WHERE ARE THEY
Michael Žantovský : Success is no measure
Written by: Monika Mudranincová
Photo: Týden - Jan Zátorský
The public remembers Michael Žantovský
(55) as President Havel's first spokesman, senator, and chairman
of the ODA. He left politics and these days is only rarely in
the Czech Republic, as he's the Czech ambassador to Israel.
A GRADUATE in psychology and Reuters correspondent, he enjoyed
an outstanding career in the beginning of the nineties. In 1990
this founding Civic Forum member became the press secretary and
spokesman of President Havel, with whom he traveled the world and
established ties with leading statesmen. After two years his dream
came true: an authority on Anglo-American literature, he left for
the US, where from 1992 to 1997 he served as the Czech ambassador.
In 1996 he was elected to the senate, where for six years he was
chairman of the foreign affairs, defense, and security committee.
He also led the ODA in 1997 and from 2001 to 2002. Many saw this
as a fatal mistake, but he calls it an "unforgettable experience",
although he says he'd prefer more pleasant activity. Fortunately,
he seems to have resolved this dilemma - he's been the Czech ambassador
to Israel for a year. "It's a fascinating environment and
immensely interesting work," he says. "I solve a hundred
and one matters, from summit meetings with Israeli politicians
to haggling about parking spaces near the embassy."
As ambassador he must tend to the maintenance of good relations
between the two countries, establishing contacts and providing
information. On the day of Czech accession to the EU this intellectual
even played in a promotional soccer tournament. "Badly," he
laughs. As of January 2005 he'll have another area of involvement,
when the Czech embassy becomes the contact embassy for NATO in
Israel. True, this constitutes recognition for the Czechs, but
it will involve many responsibilities, including informing the
Israeli public on alliance activities. Žantovský doesn't yet know
how long his assignment in Israel will last, but he's glad to be
doing what he enjoys and to have his family with him: his wife
Jana, son David (3), and daughter Rebeka (1).
Between politics and family, which period in his life does he consider
the most successful? "I've learned that success is no yardstick.
The meaning of life lies elsewhere," Žantovský opines, adding

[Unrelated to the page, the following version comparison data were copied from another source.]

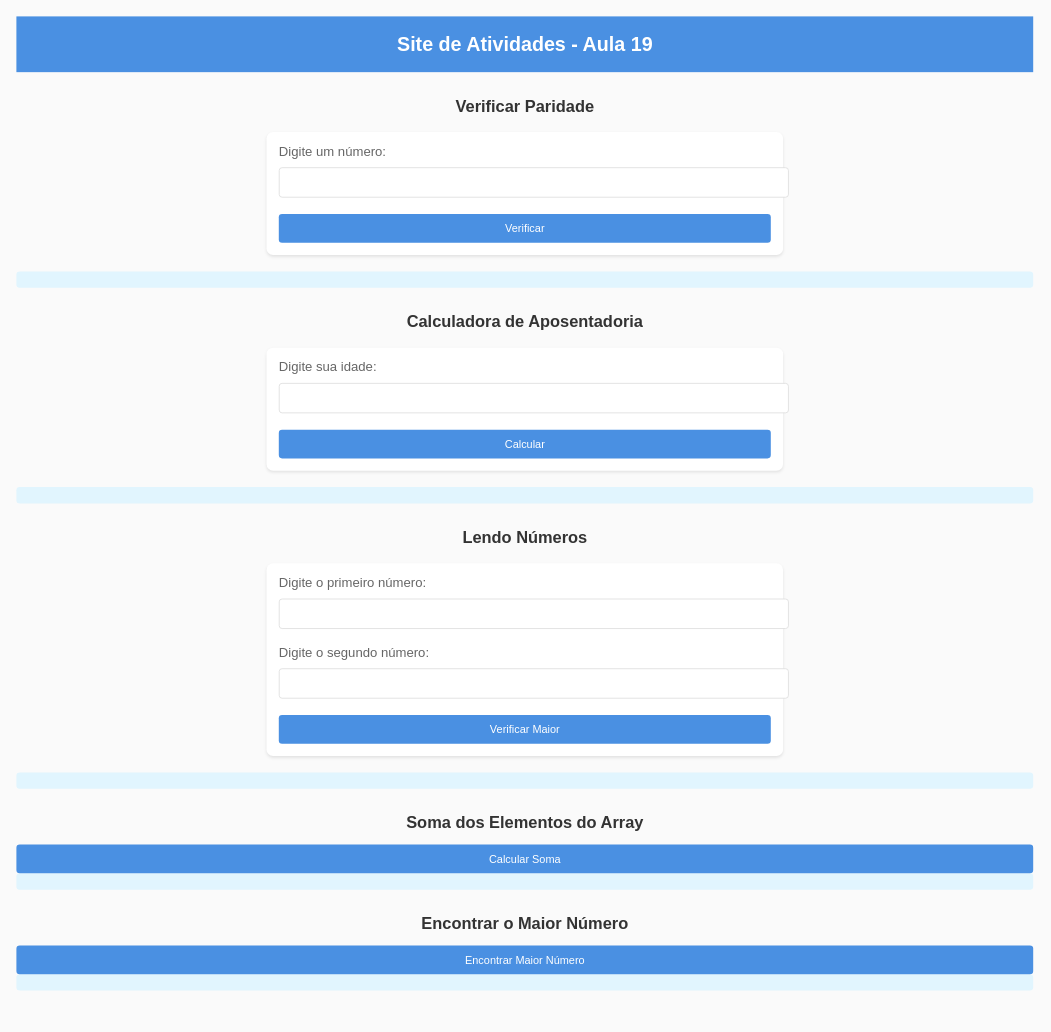
Repository: Gabrielb0rn/Java-script.io
Page: 19aula 1208/index.html
The author's editor kept a copy of each file at every save. The page is drawn from the files as they stood at one save, then again after a run of saves.
The browser window is 1280 px wide. The page is 1280 px wide, then 1282 px, then 1280 px, so the pictures cover 1282 px, including what lies to the right of the window. The pictures show the whole page, at 82% of full size.

Above is the page before, as saved 2024-08-12 08:55:02.

After the next 2 saves:
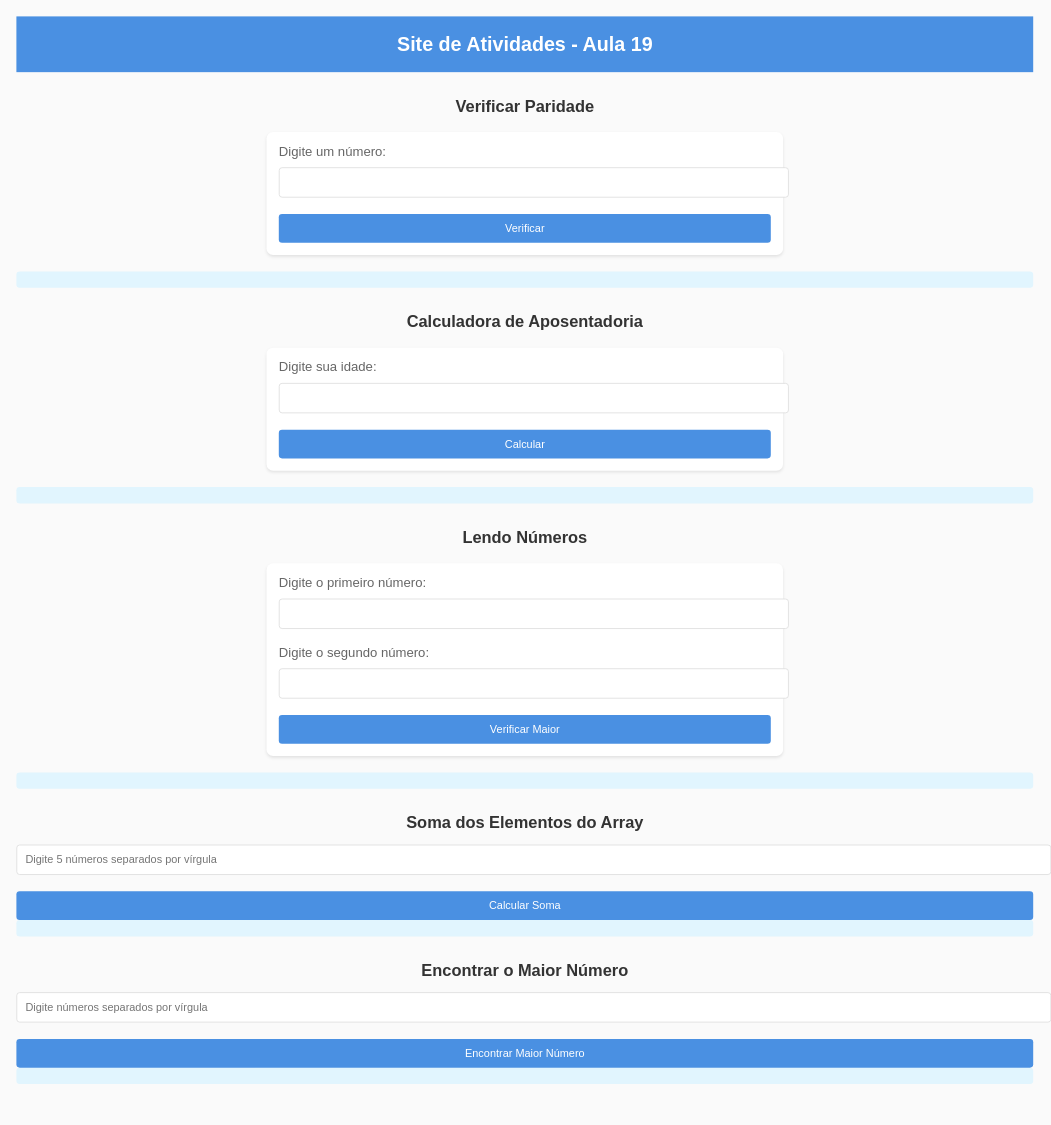
The 2 saves are shown as one change because they came seconds apart.
The last was saved 25 s later.
--- a/19aula 1208/index.html
+++ b/19aula 1208/index.html
@@ -47,18 +47,21 @@
     </section>
 
     <!-- Seção da Atividade 4: Soma dos Elementos do Array -->
-    <section>
-        <h2>Soma dos Elementos do Array</h2>
-        <button id="calcularSoma">Calcular Soma</button>
-        <p id="resultadoSoma"></p>
-    </section>
+     <section>
+    <h2>Soma dos Elementos do Array</h2>
+    <input type="text" id="arrayInput" placeholder="Digite 5 números separados por vírgula">
+    <button onclick="calcularSoma()">Calcular Soma</button>
+    <p id="resultadoSoma"></p>
+</section>
 
-    <!-- Seção da Atividade 5: Encontrar o Maior Número -->
-    <section>
-        <h2>Encontrar o Maior Número</h2>
-        <button id="encontrarMaior">Encontrar Maior Número</button>
-        <p id="resultadoMaior"></p>
-    </section>
+<!-- Seção da Atividade 5: Encontrar o Maior Número -->
+<section>
+    <h2>Encontrar o Maior Número</h2>
+    <input type="text" id="maiorArrayInput" placeholder="Digite números separados por vírgula">
+    <button onclick="encontrarMaior()">Encontrar Maior Número</button>
+    <p id="resultadoMaior"></p>
+</section>
+
 
     <script src="assets/scripts.js"></script>
 </body>

After the save that followed:
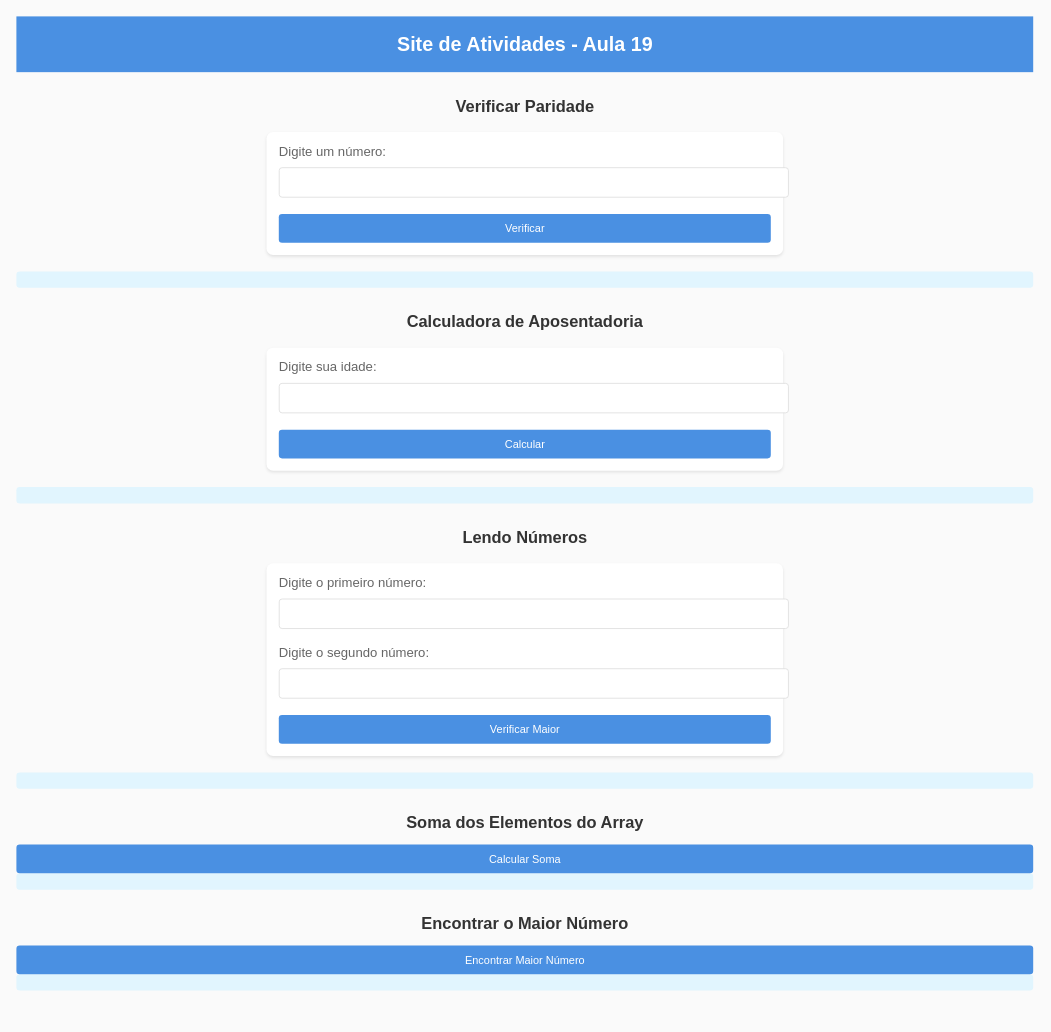
Saved 6 s later.
--- a/19aula 1208/index.html
+++ b/19aula 1208/index.html
@@ -47,21 +47,18 @@
     </section>
 
     <!-- Seção da Atividade 4: Soma dos Elementos do Array -->
-     <section>
-    <h2>Soma dos Elementos do Array</h2>
-    <input type="text" id="arrayInput" placeholder="Digite 5 números separados por vírgula">
-    <button onclick="calcularSoma()">Calcular Soma</button>
-    <p id="resultadoSoma"></p>
-</section>
+    <section>
+        <h2>Soma dos Elementos do Array</h2>
+        <button id="calcularSoma">Calcular Soma</button>
+        <p id="resultadoSoma"></p>
+    </section>
 
-<!-- Seção da Atividade 5: Encontrar o Maior Número -->
-<section>
-    <h2>Encontrar o Maior Número</h2>
-    <input type="text" id="maiorArrayInput" placeholder="Digite números separados por vírgula">
-    <button onclick="encontrarMaior()">Encontrar Maior Número</button>
-    <p id="resultadoMaior"></p>
-</section>
-
+    <!-- Seção da Atividade 5: Encontrar o Maior Número -->
+    <section>
+        <h2>Encontrar o Maior Número</h2>
+        <button id="encontrarMaior">Encontrar Maior Número</button>
+        <p id="resultadoMaior"></p>
+    </section>
 
     <script src="assets/scripts.js"></script>
 </body>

that Israel's contrasts and problems have been eye-openers for
him. "This country forces people to think not only about the
world around them, but also about themselves," he says.